The Resurrection of the Dead

The first to experience resurrection to eternal life will be the Church, that assembly of dedicated Christians to the formation of which this Age has been devoted. These are to be the associates of Christ in the evangelical work of the next Age and on this account they must be with Him in the celestial world when that Age commences. Hence the first work of the Lord at the Second Advent, before the Messianic Age is inaugurated, is the raising to conscious life all Christian believers who have been laid aside in death in the past. "The Lord himself shall descend from heaven with a shout" says the Apostle "and the dead in Christ shall rise first" (1 Thess.4:16). Lest there should be any misunderstanding as to the nature of this momentous event the same Apostle explains in 1 Cor.15 and in 2 Cor.5 that we must not expect this resurrection to be to human nature upon the earth. The hope of those who aspire to membership of the Church is that they shall be with their Lord in the celestial realm and this implies resurrection in celestial bodies adapted to that realm. John stresses this when he says "It doth not yet appear what we shall be: but we know that, when he shall appear, we shall be like him; for we shall see him as he is". (1 John 3:2). The resurrection of the "dead in Christ", therefore, takes place in heaven and not upon earth: the first conscious perception of those risen ones is of celestial surroundings and not earthly ones and the bodies through which they find expression are celestial and not terrestrial.

The resurrection of the Church thus accomplished, and the work of the Second Advent having progressed to the point where the "kingdoms of this world" have become the kingdom of Christ (Rev.11:15), the Lord Christ having asserted His power and taken control of earth’s affairs, and the Messianic Age initiated, nothing hinders the commencement of the general resurrection of mankind.

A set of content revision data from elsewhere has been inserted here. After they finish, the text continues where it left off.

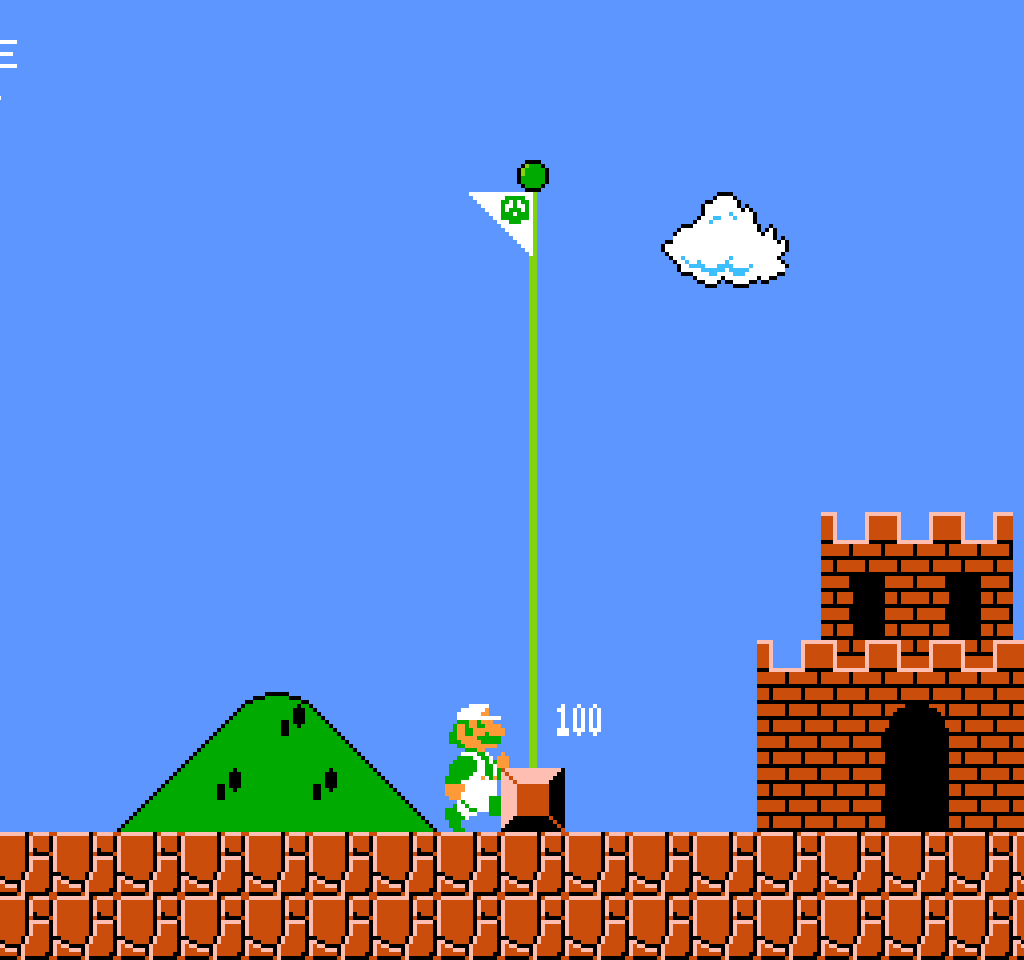
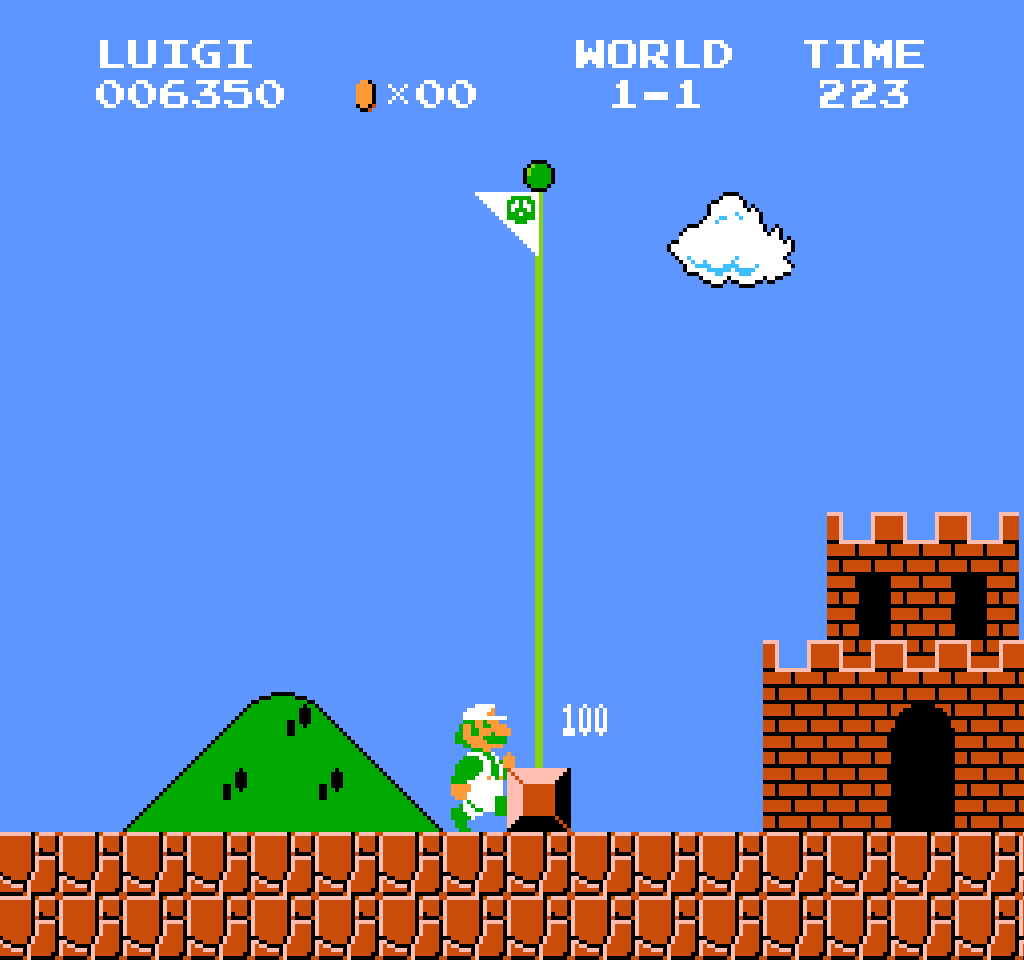
Updated Screenshots

diff --git a/src/Game.cpp b/src/Game.cpp
@@ -428,9 +428,12 @@ sf::Image Game::GetScreenshot() const noexcept {
 
     renderTexture.clear(Renderer::BackgroundColor);
 
-    renderTexture.setView(generateCameraView());
+    renderTexture.setView(sf::View(sf::FloatRect({0.f, 0.f}, {gbl::Width, gbl::Height})));
 
     Renderer::RenderUi(renderTexture, m_World, m_OnTitleScreen);
+    
+    renderTexture.setView(generateCameraView());
+    
     Renderer::RenderGame(renderTexture, m_World);
 
     if (m_OnTitleScreen && MapLoader::GetCurrentPage() <= 3u && m_World.CameraPosition < 256.f) {

diff --git a/README.md b/README.md
@@ -79,14 +79,20 @@ Perfect for runners validating setups, testing theories, or hunting new tech.
 
 ## 🖼 Screenshots
 
-<p align="center">
-  <img src="Screenshots/Title.png"/>
-  <img src="Screenshots/Gameplay.png"/>
+<p align="left">
+  <img src="Screenshots/Title.png" width="50%"/>
 </p>
 
-<p align="center">
-  <img src="Screenshots/Flagpole.png"/>
-  <img src="Screenshots/Wrong Warp.png"/>
+<p align="left">
+  <img src="Screenshots/Gameplay.png" width="50%"/>
+</p>
+
+<p align="left">
+  <img src="Screenshots/Flagpole.png" width="50%"/>
+</p>
+
+<p align="left">
+  <img src="Screenshots/Wrong Warp.png" width="50%"/>
 </p>
 
 ---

In the more metaphorical of the Scriptural passages describing the resurrection this is pictured as the raising of the dead to stand before the "great white Throne" and be judged worthy either of everlasting life or irremediable condemnation; what must be realised is that this judgment is a process. Before the final decision is made, the irrevocable judicial decree enunciated, there must first be the bringing of each individual to a clear perception of the issues involved, and an opportunity to choose, untrammelled by the ignorance and misunderstanding which is the lot of virtually all in this present life. That there is definitely such a resurrection is abundantly clear from several sayings of Jesus. "Woe unto thee, Chorazin! woe unto thee, Bethsaida! for if the mighty works, which were done in you, had been done in Tyre and Sidon, they would have repented long ago...I say unto you, it shall be more tolerable for Tyre and Sidon at the day of judgment, than for shall be more tolerable for the land of Sodom in the day of judgment, than for thee" (Matt.11:21‑24). The Day of Judgment is consistently allied with the time that the Son of Man takes his seat upon the throne of His glory and gathers all nations before Him (Matt.25; Rev.20) but Jesus calls this same era the regeneration ("in the regeneration when the Son of man shall sit on the throne of his glory" Matt.19:28 RV) and this word regeneration means the giving of new life. Thus the resurrection is the giving of new life to men with the opportunity to have it merge into everlasting life and this is why Jesus said that of all those who will hear His voice and come forth from the grave in that day, some will rise to a resurrection to life and some to a resurrection to judgment. There are those who make use of this day of judgment to become sons of God by faith in Jesus Christ and those who never do depart from their sin; this is shown in the respective destinies of the "sheep" and "goats" in the picture of the Last Judgment outlined in Matt.25. Similarly in the vision of the Throne in Rev.20 the dead, small and great, stand before God and are judged from the things written in the books; only those found worthy are permitted eventually to enter the Holy City.

Extract from ‘The Resurrection of the Dead’ available free and on request from B.F.U.